    My .02 (and probably worth every penny) is that joint custody and equal parenting time are the ideal. However, I also believe that family courts (and families themselves) need to be flexible in working out an arrangement that reduces stress and enables parents to effectively care for themselves and their kids.

  • I think it’s a self-perpetuating system, yes.

    Personally, I think that there are some real advantages to giving physical custody to dads (with plenty of visitation time with mom, of course). The first is that fathers are often (though not always) further along in their careers than mothers. If a woman has to re-enter the workforce after a divorce (and many do), it’s likely to be easier on her if she doesn’t have to worry about staying home with a sick kid or leaving work at 5pm on the dot. Being able to concentrate more fully on a career could help these women catch up economically.

    The second advantage is that it might make it easier on these women to find a new relationship and remarry. While I am not an advocate of people dating and remarrying soon after a divorce (and am even more cautious when children are involved), I suspect that if a woman does want to eventually remarry, she might have an easier time of it if she isn’t a full-time caregiver.

    This is all theoretical though, and I’d hasten to point out that there are obviously going to be situations where equally shared custody or primary mother custody is better for everyone. But I do believe that the stigma against childfree women as well as non-custodial mothers unfairly clouds this issue.

  • Craig

    I like the way you think – definitely worth every penny. If generally mandated equal parenting means insensitivity to case-by-case alternatives, I’m not for it. I’d rather advocate that, going into any case, there be no presumption that custody be divided unequally. I’d also say, more strongly, that for custody purposes giving consideration to the sex of a parent is simply wrong.

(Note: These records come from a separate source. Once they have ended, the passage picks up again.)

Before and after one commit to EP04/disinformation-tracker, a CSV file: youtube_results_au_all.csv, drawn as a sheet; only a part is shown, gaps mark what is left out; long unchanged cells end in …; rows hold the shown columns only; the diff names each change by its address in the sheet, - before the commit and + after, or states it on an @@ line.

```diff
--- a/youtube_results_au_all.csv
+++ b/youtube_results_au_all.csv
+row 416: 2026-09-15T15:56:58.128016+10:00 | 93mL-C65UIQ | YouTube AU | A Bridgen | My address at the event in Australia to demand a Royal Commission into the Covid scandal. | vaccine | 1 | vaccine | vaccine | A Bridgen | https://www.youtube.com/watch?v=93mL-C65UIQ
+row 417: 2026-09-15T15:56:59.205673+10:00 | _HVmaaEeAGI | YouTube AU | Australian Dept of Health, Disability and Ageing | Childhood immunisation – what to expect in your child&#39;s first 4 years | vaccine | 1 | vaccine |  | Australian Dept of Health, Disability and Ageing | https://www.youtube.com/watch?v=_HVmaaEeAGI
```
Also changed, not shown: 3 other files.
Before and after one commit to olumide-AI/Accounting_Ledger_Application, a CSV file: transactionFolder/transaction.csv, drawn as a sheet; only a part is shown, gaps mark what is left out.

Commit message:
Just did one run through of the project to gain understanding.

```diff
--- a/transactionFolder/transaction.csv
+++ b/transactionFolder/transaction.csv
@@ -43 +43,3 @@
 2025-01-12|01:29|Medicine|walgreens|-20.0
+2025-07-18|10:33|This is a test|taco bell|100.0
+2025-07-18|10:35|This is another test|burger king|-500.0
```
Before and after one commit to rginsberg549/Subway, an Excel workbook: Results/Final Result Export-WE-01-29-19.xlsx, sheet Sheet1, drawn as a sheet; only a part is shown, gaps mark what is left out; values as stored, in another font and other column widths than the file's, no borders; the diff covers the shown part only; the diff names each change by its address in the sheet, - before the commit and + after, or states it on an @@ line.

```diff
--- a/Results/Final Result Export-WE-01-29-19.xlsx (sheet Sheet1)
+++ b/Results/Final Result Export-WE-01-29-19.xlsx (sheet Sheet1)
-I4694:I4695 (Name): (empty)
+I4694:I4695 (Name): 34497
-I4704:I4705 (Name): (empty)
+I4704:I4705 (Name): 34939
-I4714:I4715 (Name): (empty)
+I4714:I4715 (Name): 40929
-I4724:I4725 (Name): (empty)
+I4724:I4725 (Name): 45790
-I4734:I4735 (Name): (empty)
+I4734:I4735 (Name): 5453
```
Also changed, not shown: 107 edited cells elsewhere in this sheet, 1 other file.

  • Sofia

    In regards to stress, it seems much worse under the current common system where children spend every other weekend and one weekday with the non-winning parent. I have seen this at work in friends’ lives, and it’s fairly chaotic. One weeknight on a school day barely offers any time for real connection.

    An equitable, stable share of a week at a time in each home offers much more stability. Neither situation is ideal, but in my experience, continuity is essential for the building of strong bonds in a child’s relationship with a parent.

  • Phule77

    In all of the cases I have seen of this sort of thing (especially currently with my niece, who is required to stay in TX with her two children because that is where the ex is, even though it’s close to unaffordable) is that in many cases, the ex-husband does everything in his power not to pay child support, and uses the kids as a weapon. Obviously, YMMV, but things that create laws where there must be a 50/50 divide, rather than on a case by case basis, will obviously create situation where abusive parents who know how to play within the rules will get all of the power they want to destroy the lives of others.

  • DC

    -In most cases (51%), both parents decided out-of-court that the mother was to receive full custody.

    -In 29% of custody cases, the decision is made without any third-party involvement.

    – In 91% of cases, the decision for the mother to have custody was made without any court involvement.

    – Of those who go to court, 70% of men who seek custody of their children receive it.

    – Of those 70%, 1/3 of the cases cited domestic violence as a reason for the divorce

    – Women who mention having been victims of domestic violence in court are less likely to receive custody of their children than women who don’t

    So let’s stop this hand-wringing about ~gender bias~ around custody of children after divorce and how it’s so unfair that men don’t get custody of their children more often. ABUSIVE MEN are the ones who are ”unfairly” receiving custody – more often than the women they abuse.